Racist, sexist ... classic? How Hollywood is dealing with problematic content

“We’ve had some very raw conversations on those Zooms,” says Gil Robertson, president of the African American Film Critics Association, who sits on Disney’s advisory council, part of its Stories Matter Initiative, alongside representatives from groups like the Coalition of Asian Pacifics in Entertainment and the Geena Davis Institute on Gender in Media as well as representatives from various departments at Disney, including programming, public policy and diversity and inclusion. Disney asks Robertson and his colleagues to watch content that may contain stereotypes or insensitive imagery and offer their perspectives. Some shows and films, like certain episodes of The Muppet Show that Disney added to its streaming platform Feb. 19, have ended up with disclaimers cautioning viewers about “negative depictions and/or mistreatment of people or cultures,” a kind of pop culture equivalent of a surgeon general’s warning. “They want to make up for any offensive messaging they may have been a part of,” Robertson says. “It feels sincere, and it’s also good business.”

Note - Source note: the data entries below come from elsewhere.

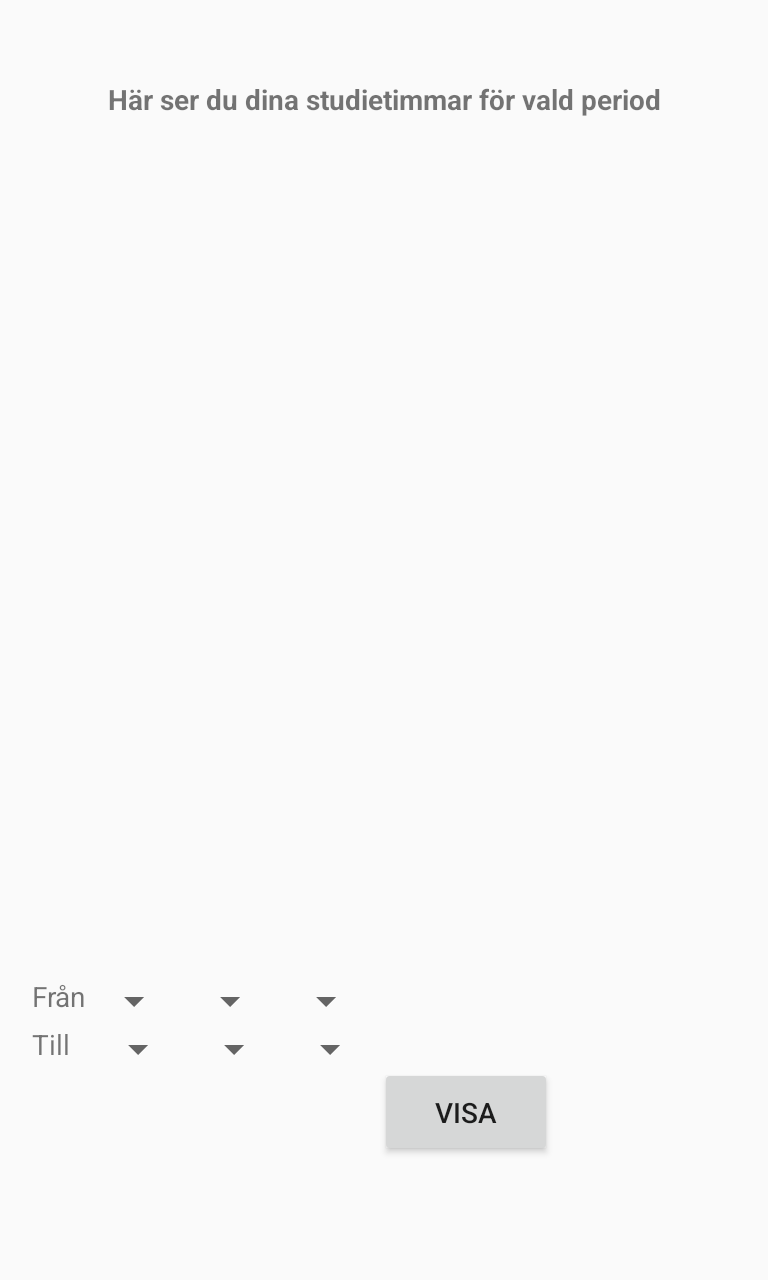
Repository: Dinova/Studiekoll
Layout: Studiekoll/Studiekoll/res/layout/fragment_graph.xml
These files come from the project's save history. The layout is drawn as it stood at one moment and after a run of saves; the edit follows.
It is drawn on a 768 x 1280 px phone screen (xhdpi) without system bars, with theme AppTheme; the app's code is not run.

Above is the layout before, as saved 2014-05-20 10:17:38.

After the next 2 saves:
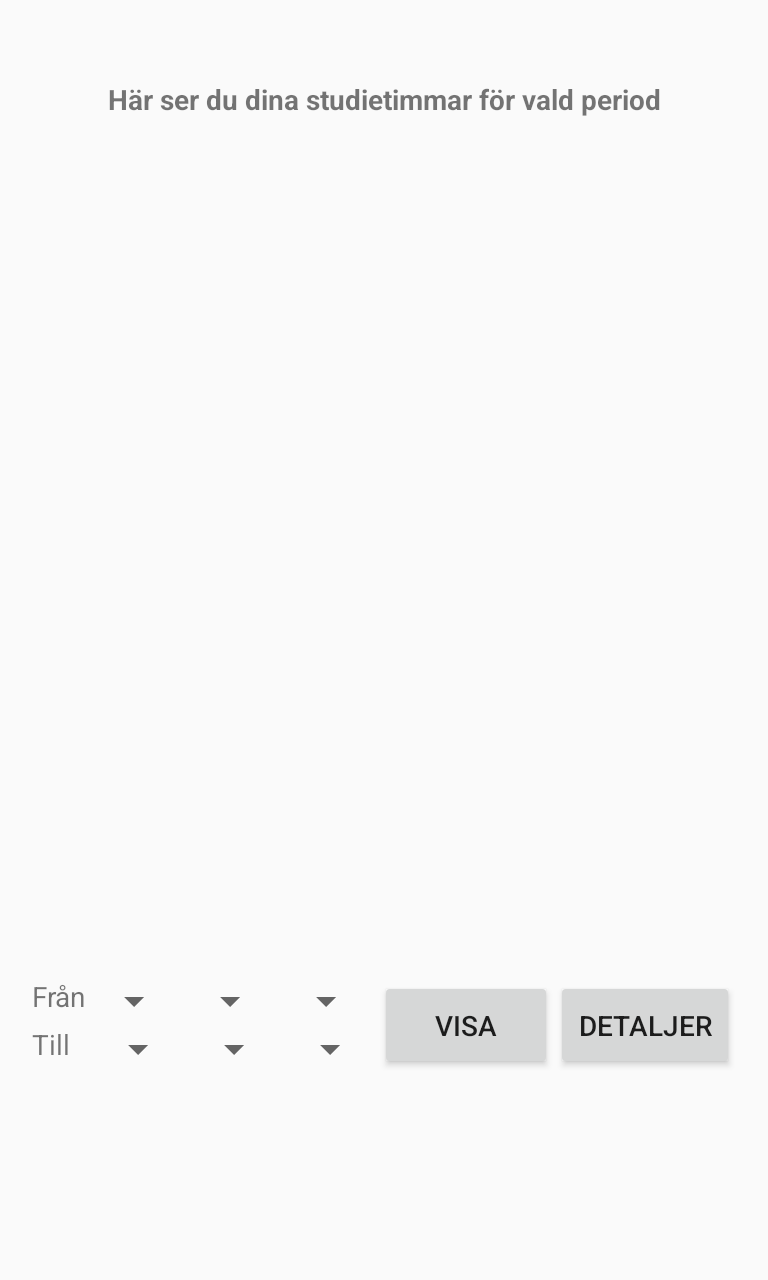
The 2 saves are shown as one change because 1 did not build or start.
The last was saved 70 s later.
--- a/Studiekoll/Studiekoll/res/layout/fragment_graph.xml
+++ b/Studiekoll/Studiekoll/res/layout/fragment_graph.xml
@@ -113,13 +113,28 @@
 
 		</LinearLayout> <!-- Date control layout end-->
 
-			<Button
+		<!-- Button layout -->
+		<LinearLayout
+		    android:layout_width="wrap_content"
+       		android:layout_height="wrap_content"
+       		android:orientation="horizontal">
+
+		    <Button
 	        	android:layout_width="wrap_content"
 	        	android:layout_height="wrap_content"
 	        	android:text="@string/show_button_text"
 	        	android:layout_gravity="center_vertical|center_horizontal"
 	        	android:onClick="showGraph" />
 
+		    <Button
+	        	android:layout_width="wrap_content"
+	        	android:layout_height="wrap_content"
+	        	android:text="@string/show_details_button_text"
+	        	android:layout_gravity="center_vertical|center_horizontal"
+	        	android:onClick="showDetails" />
+
+		</LinearLayout> <!-- Button layout ends -->
+
     </LinearLayout> <!-- Bottom control layout end -->
 
 </LinearLayout>
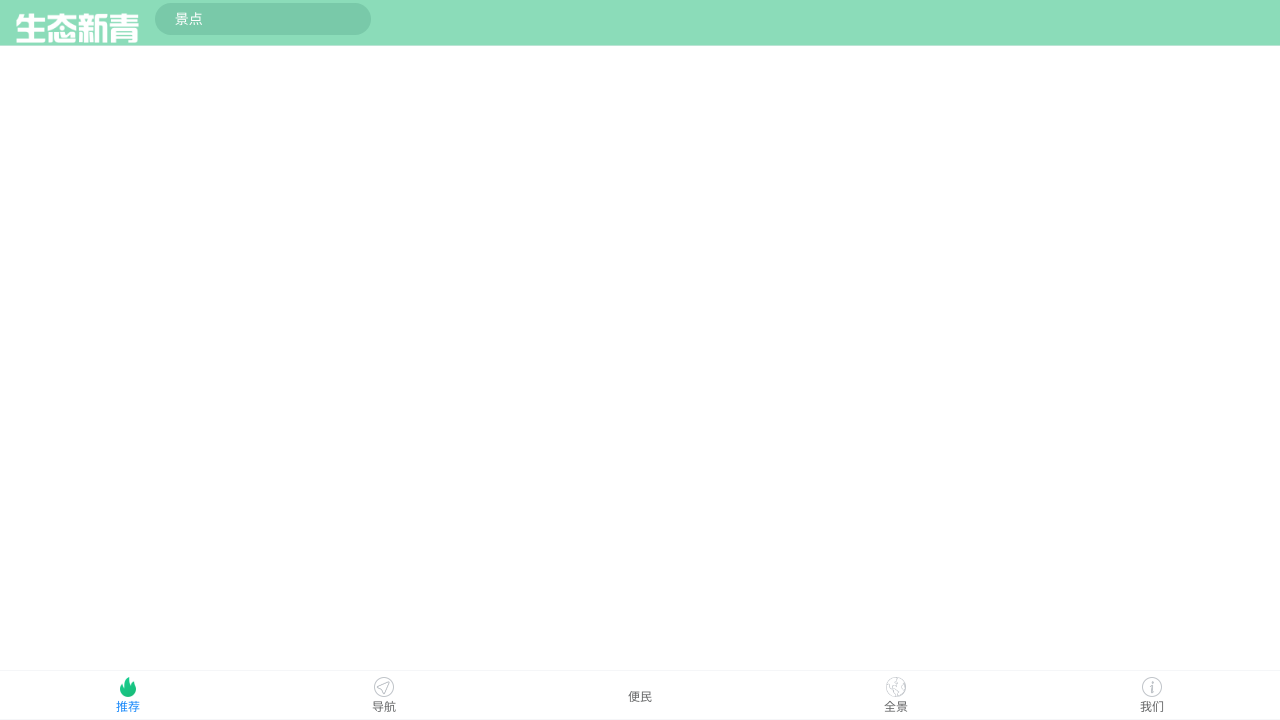
Repository: huye123/stcq
Page: /
These files come from the project's save history. The page is drawn as it stood at one moment and after a run of saves; the edit follows.
The browser window is 1280 px wide. The pictures show the whole page.
The project was rebuilt for these pictures with package versions that can differ from the ones it lists, and the page was loaded fresh each time. Also part of the build but not shown: src/components/search.vue.

Above is the page before, as saved 2019-06-28 16:33:03.

### index.html
<!DOCTYPE html>
<html>
  <head>
    <meta charset="utf-8">
    <meta name="viewport" content="width=device-width,initial-scale=1.0">
    <title>stcqapp</title>
  </head>
  <body>
    <div id="app"></div>
    <!-- built files will be auto injected -->
  </body>
</html>

### src/main.js
// The Vue build version to load with the `import` command
// (runtime-only or standalone) has been set in webpack.base.conf with an alias.
import Vue from 'vue'
import App from './App'
import router from './router'
import Vant from 'vant';
import 'vant/lib/index.css';
Vue.use(Vant)

Vue.config.productionTip = false

// require('src\style\index.less')
/* eslint-disable no-new */
new Vue({
  el: '#app',
  router,
  components: { App },
  template: '<App/>'
})

### src/App.vue
<template>
  <div id="app">
     <router-view/>
  <van-tabbar v-model="active">
  <van-tabbar-item >
    <span>推荐</span>
    <img
      slot="icon"
      slot-scope="props"
      :src="props.active ? icon.active : icon.normal"
    >
  </van-tabbar-item>
  <van-tabbar-item >
    <span>导航</span>
    <img
      slot="icon"
      slot-scope="search"
      :src="search.active ? icon.active1 : icon.navigation"
    >
  </van-tabbar-item>
  <van-tabbar-item  class="bianmin">
    <span>便民</span>
  </van-tabbar-item>
  <van-tabbar-item >
    <span>全景</span>
    <img
      slot="icon"
      slot-scope="panorama"
      :src="panorama.active ? icon.active3 : icon.panorama"
    >
  </van-tabbar-item>
  <van-tabbar-item >
    <span>我们</span>
    <img
      slot="icon"
      slot-scope="user"
      :src="user.active ? icon.active4 : icon.user"
    >
  </van-tabbar-item>
  <!-- <van-tabbar-item icon="search">标签</van-tabbar-item>
  <van-tabbar-item icon="setting-o">标签</van-tabbar-item>
  <van-tabbar-item icon="search">标签</van-tabbar-item> -->
</van-tabbar>
  </div>
</template>

<script>
export default {
  name: 'App',
  data() {
    return {
      active: 0,
      icon: {
        normal: 'static/image/tuijian-n.png',
        active: 'static/image/tuijian-s.png',
        navigation: 'static/image/daolan-n.png',
        active1: 'static/image/daolan-s.png',
        panorama: 'static/image/quanjing-n.png',
        active3: 'static/image/quanjing-s.png',
        user: 'static/image/women-n.png',
        active4: 'static/image/women-s.png'
      },
      //  iconNav: {
      //   normal: 'static/image/daolan-n.png',
      //   active: 'static/image/daolan-s.png'
      // }
    }
  },
}
</script>

<style>
#app {
  font-family: 'Avenir', Helvetica, Arial, sans-serif;
  -webkit-font-smoothing: antialiased;
  -moz-osx-font-smoothing: grayscale;
  text-align: center;
  color: #2c3e50;
  margin-top: 60px;
},
.
</style>

### src/router/index.js
import Vue from 'vue'
import Router from 'vue-router'
import HelloWorld from '@/components/HelloWorld'
import Search from '@/components/search'

Vue.use(Router)

export default new Router({
  routes: [
    {
      path: '/',
      name: 'HelloWorld',
      component: HelloWorld
    },
    {
      path: '@/components/search',
      name: 'search',
      meta: {
       title: '搜索',
      },
     }

  ]
})

### src/components/HelloWorld.vue
<template>
  <div class="hello">
    <van-nav-bar fixed class="index">
      <div slot="left">
        <!-- <span class="title">生态新青</span> -->
        <van-col span="8" class="logo">
          <img src="../../static/image/logo.png" alt="">
        </van-col>
        <router-link :to="{ name: '搜索'}">
          <van-col span="14" class="indexBtn" :offset="1">
            <button>景点</button>
          </van-col>
        </router-link>
      </div>
  <!-- <van-icon name="search" slot="right" /> -->
</van-nav-bar>
  </div>
</template>

<script>
export default {
  name: 'HelloWorld',
  data () {
    return {

    }
  }
}
</script>

<!-- Add "scoped" attribute to limit CSS to this component only -->

<style scoped>
 .index{
   background-color: rgba(25, 186, 117, 0.5);
   /* opacity: 0.5; */

 }
  .logo img{
     width: 100%;
      display: block;
      margin-top: 10px;

   }
   .indexBtn button{
     background-color:  rgba(105, 184, 153, 0.5);
     border: 0px;
     width: 100%;
     border-radius: 25px;
     line-height: 30px;
     color: #fff;
     text-align: left;
     padding-left: 20px;
   }

</style>

After the next 4 saves:
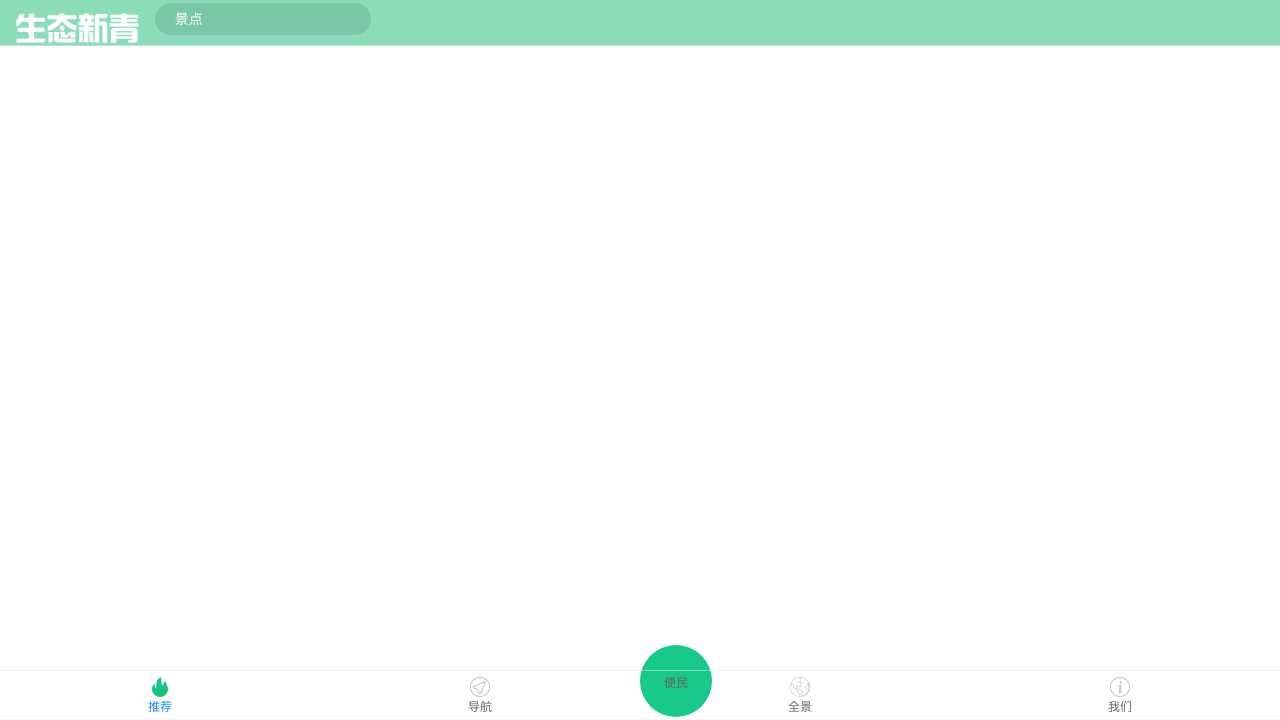
The 4 saves are shown as one change because they came seconds apart.
The last was saved 11 s later.
--- a/src/App.vue
+++ b/src/App.vue
@@ -77,6 +77,16 @@ export default {
   text-align: center;
   color: #2c3e50;
   margin-top: 60px;
-},
-.
+}
+.bianmin{
+      background: #18c98a;
+    border-radius: 50%;
+    /* width: 100%; */
+    height: 72px;
+    width: 72px;
+    position: absolute;
+    top: -50%;
+    left: 50%;
+
+}
 </style>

For traditional studios launching new streaming services and trying to attract 2021 audiences, their libraries are precious resources, assets to draw viewers saturated with entertainment options via the powerful forces of nostalgia and brand recognition. But these decades-old archives also are minefields of racism, sexism, homophobia and other forms of bias that were publicly acceptable in the eras in which the content originally was produced. Studios are taking a range of approaches to grappling with that part of their legacies, from adding content warnings to removing shows or films entirely to creating new content that contextualizes older programming, as WarnerMedia’s classic TV network, TCM, is doing with a new series called Reframed: Classic Films in the Rearview Mirror, which begins March 4.